Task directions
Print each entry again exactly as written, and keep the pictures out.

┄┄┄┄┄┄

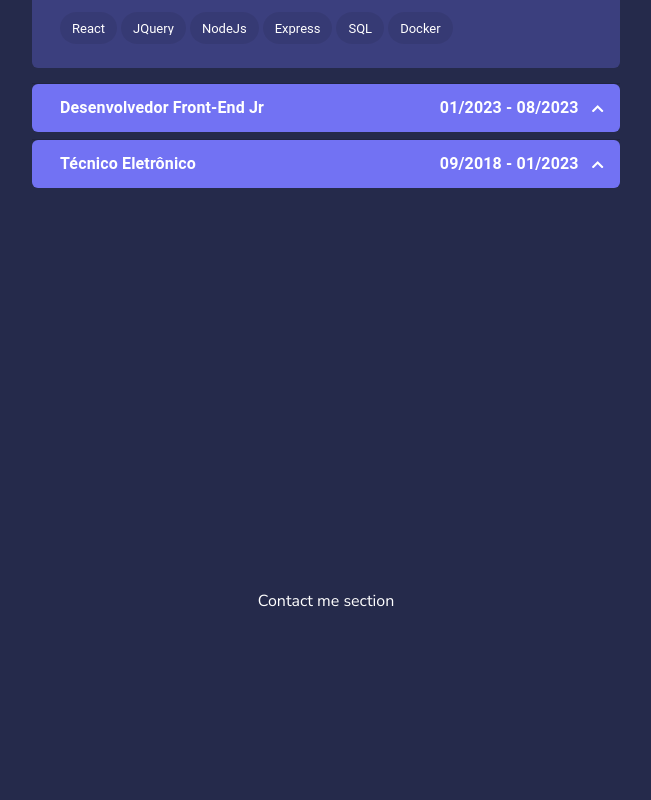
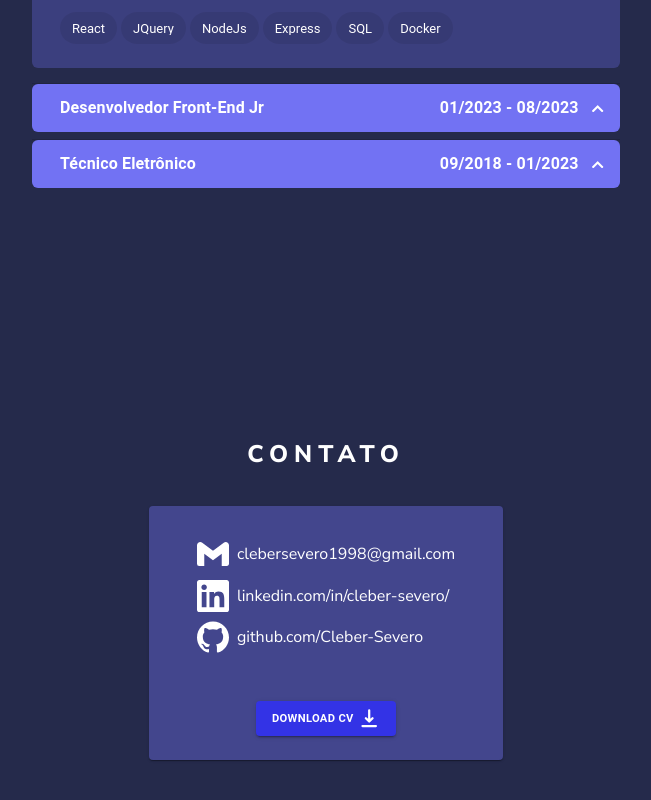
Before and after one commit to Cleber-Severo/my-portfolio, a React (Vite) app: page / in a window 1280 px wide. Shown: the part 2062-2862 px from the top of the page, without its empty margins (314-965 px from the left). Built offline with nearby package versions, Linux system fonts and the light colour scheme; a web font is replaced by a local one.

Commit message:
feat: add a contact section

```diff
--- a/src/App.tsx
+++ b/src/App.tsx
@@ -1,5 +1,6 @@
 import './App.css';
 import { Animation } from './components/Animation';
+import Contact from './components/Contact';
 import Experiences from './components/Experiences';
 import Header from './components/Header';
 import Hero from './components/Hero';
@@ -17,9 +18,7 @@ const App = () => {
         <Hero />
         <Projects />
         <Experiences />
-        <section id="contact">
-          <h1>Contact me section</h1>
-        </section>
+        <Contact />
       </main>
     </div>
   );
--- /dev/null
+++ b/src/components/Contact.tsx
@@ -0,0 +1,51 @@
+import { Button, Card, CardContent } from '@mui/material';
+import { SiGithub } from '@react-icons/all-files/si/SiGithub';
+import { SiLinkedin } from '@react-icons/all-files/si/SiLinkedin';
+import { SiGmail } from '@react-icons/all-files/si/SiGmail';
+import { HiDownload } from '@react-icons/all-files/hi/HiDownload';
+
+import SectionTitle from './SectionTitle';
+
+import './styles/Contact.css';
+
+const Contact = () => {
+  return (
+    <section id="contact">
+      <SectionTitle text="Contato" />
+      <Card className="card-contact">
+        <CardContent>
+          <a href="mailto:clebersevero1998@gmail.com" target="_blank">
+            <div className="cantact-item">
+              <SiGmail />
+              <span>clebersevero1998@gmail.com</span>
+            </div>
+          </a>
+          <a href="https://www.linkedin.com/in/cleber-severo/" target="_blank">
+            <div className="cantact-item">
+              <SiLinkedin />
+              <span>linkedin.com/in/cleber-severo/</span>
+            </div>
+          </a>
+          <a href="https://github.com/Cleber-Severo" target="_blank">
+            <div className="cantact-item">
+              <SiGithub />
+              <span>github.com/Cleber-Severo</span>
+            </div>
+          </a>
+          <div className="contact-actions">
+            <a
+              href="https://drive.google.com/file/d/1PuunEYpr8j5Av_FJFOroKGiaj7o5hYgB/view?usp=sharing"
+              target='_blank'
+            >
+              <Button color="primary" variant="contained">
+                Download cv <HiDownload />
+              </Button>
+            </a>
+          </div>
+        </CardContent>
+      </Card>
+    </section>
+  );
+};
+
+export default Contact;
--- /dev/null
+++ b/src/components/styles/Contact.css
@@ -0,0 +1,57 @@
+section#contact {
+  display: flex;
+  gap: 1rem;
+  flex-direction: column;
+  align-items: center;
+}
+
+section#contact .card-contact {
+  background-color: var(--bg-primary-400);
+  padding: 1rem 2rem 0 2rem;
+}
+
+section#contact .card-contact a {
+  color: white;
+  text-decoration: none;
+}
+
+section#contact .card-contact a:hover {
+  color: var(--bg-primary-main);
+}
+
+section#contact .card-contact a div {
+  display: flex;
+  align-items: center;
+  gap: 8px;
+  margin-bottom: .6rem;
+
+}
+
+section#contact .card-contact a div svg {
+  font-size: 2rem;
+}
+
+
+section#contact .card-contact div.contact-actions {
+  display: flex;
+  justify-content: center;
+  margin-top: 3rem;
+  width: 100%;
+}
+
+section#contact .card-contact div.contact-actions button {
+  background-color: #3333e6;
+  font-size: 0.7rem;
+  font-weight: 700;
+  text-transform: uppercase;
+}
+
+section#contact .card-contact div.contact-actions button:hover {
+  background-color: #7272f3;
+}
+
+
+section#contact .card-contact div.contact-actions button svg {
+  font-size: 1.4rem;
+  margin-left: 4px;
+}
```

┄┄┄┄┄┄

Response below
Before and after one commit to Cleber-Severo/my-portfolio, a React (Vite) app: page / in a window 1280 px wide. Shown: the part 2062-2862 px from the top of the page, without its empty margins (314-965 px from the left). Built offline with nearby package versions, Linux system fonts and the light colour scheme; a web font is replaced by a local one.

Commit message:
feat: add a contact section

```diff
--- a/src/App.tsx
+++ b/src/App.tsx
@@ -1,5 +1,6 @@
 import './App.css';
 import { Animation } from './components/Animation';
+import Contact from './components/Contact';
 import Experiences from './components/Experiences';
 import Header from './components/Header';
 import Hero from './components/Hero';
@@ -17,9 +18,7 @@ const App = () => {
         <Hero />
         <Projects />
         <Experiences />
-        <section id="contact">
-          <h1>Contact me section</h1>
-        </section>
+        <Contact />
       </main>
     </div>
   );
--- /dev/null
+++ b/src/components/Contact.tsx
@@ -0,0 +1,51 @@
+import { Button, Card, CardContent } from '@mui/material';
+import { SiGithub } from '@react-icons/all-files/si/SiGithub';
+import { SiLinkedin } from '@react-icons/all-files/si/SiLinkedin';
+import { SiGmail } from '@react-icons/all-files/si/SiGmail';
+import { HiDownload } from '@react-icons/all-files/hi/HiDownload';
+
+import SectionTitle from './SectionTitle';
+
+import './styles/Contact.css';
+
+const Contact = () => {
+  return (
+    <section id="contact">
+      <SectionTitle text="Contato" />
+      <Card className="card-contact">
+        <CardContent>
+          <a href="mailto:clebersevero1998@gmail.com" target="_blank">
+            <div className="cantact-item">
+              <SiGmail />
+              <span>clebersevero1998@gmail.com</span>
+            </div>
+          </a>
+          <a href="https://www.linkedin.com/in/cleber-severo/" target="_blank">
+            <div className="cantact-item">
+              <SiLinkedin />
+              <span>linkedin.com/in/cleber-severo/</span>
+            </div>
+          </a>
+          <a href="https://github.com/Cleber-Severo" target="_blank">
+            <div className="cantact-item">
+              <SiGithub />
+              <span>github.com/Cleber-Severo</span>
+            </div>
+          </a>
+          <div className="contact-actions">
+            <a
+              href="https://drive.google.com/file/d/1PuunEYpr8j5Av_FJFOroKGiaj7o5hYgB/view?usp=sharing"
+              target='_blank'
+            >
+              <Button color="primary" variant="contained">
+                Download cv <HiDownload />
+              </Button>
+            </a>
+          </div>
+        </CardContent>
+      </Card>
+    </section>
+  );
+};
+
+export default Contact;
--- /dev/null
+++ b/src/components/styles/Contact.css
@@ -0,0 +1,57 @@
+section#contact {
+  display: flex;
+  gap: 1rem;
+  flex-direction: column;
+  align-items: center;
+}
+
+section#contact .card-contact {
+  background-color: var(--bg-primary-400);
+  padding: 1rem 2rem 0 2rem;
+}
+
+section#contact .card-contact a {
+  color: white;
+  text-decoration: none;
+}
+
+section#contact .card-contact a:hover {
+  color: var(--bg-primary-main);
+}
+
+section#contact .card-contact a div {
+  display: flex;
+  align-items: center;
+  gap: 8px;
+  margin-bottom: .6rem;
+
+}
+
+section#contact .card-contact a div svg {
+  font-size: 2rem;
+}
+
+
+section#contact .card-contact div.contact-actions {
+  display: flex;
+  justify-content: center;
+  margin-top: 3rem;
+  width: 100%;
+}
+
+section#contact .card-contact div.contact-actions button {
+  background-color: #3333e6;
+  font-size: 0.7rem;
+  font-weight: 700;
+  text-transform: uppercase;
+}
+
+section#contact .card-contact div.contact-actions button:hover {
+  background-color: #7272f3;
+}
+
+
+section#contact .card-contact div.contact-actions button svg {
+  font-size: 1.4rem;
+  margin-left: 4px;
+}
```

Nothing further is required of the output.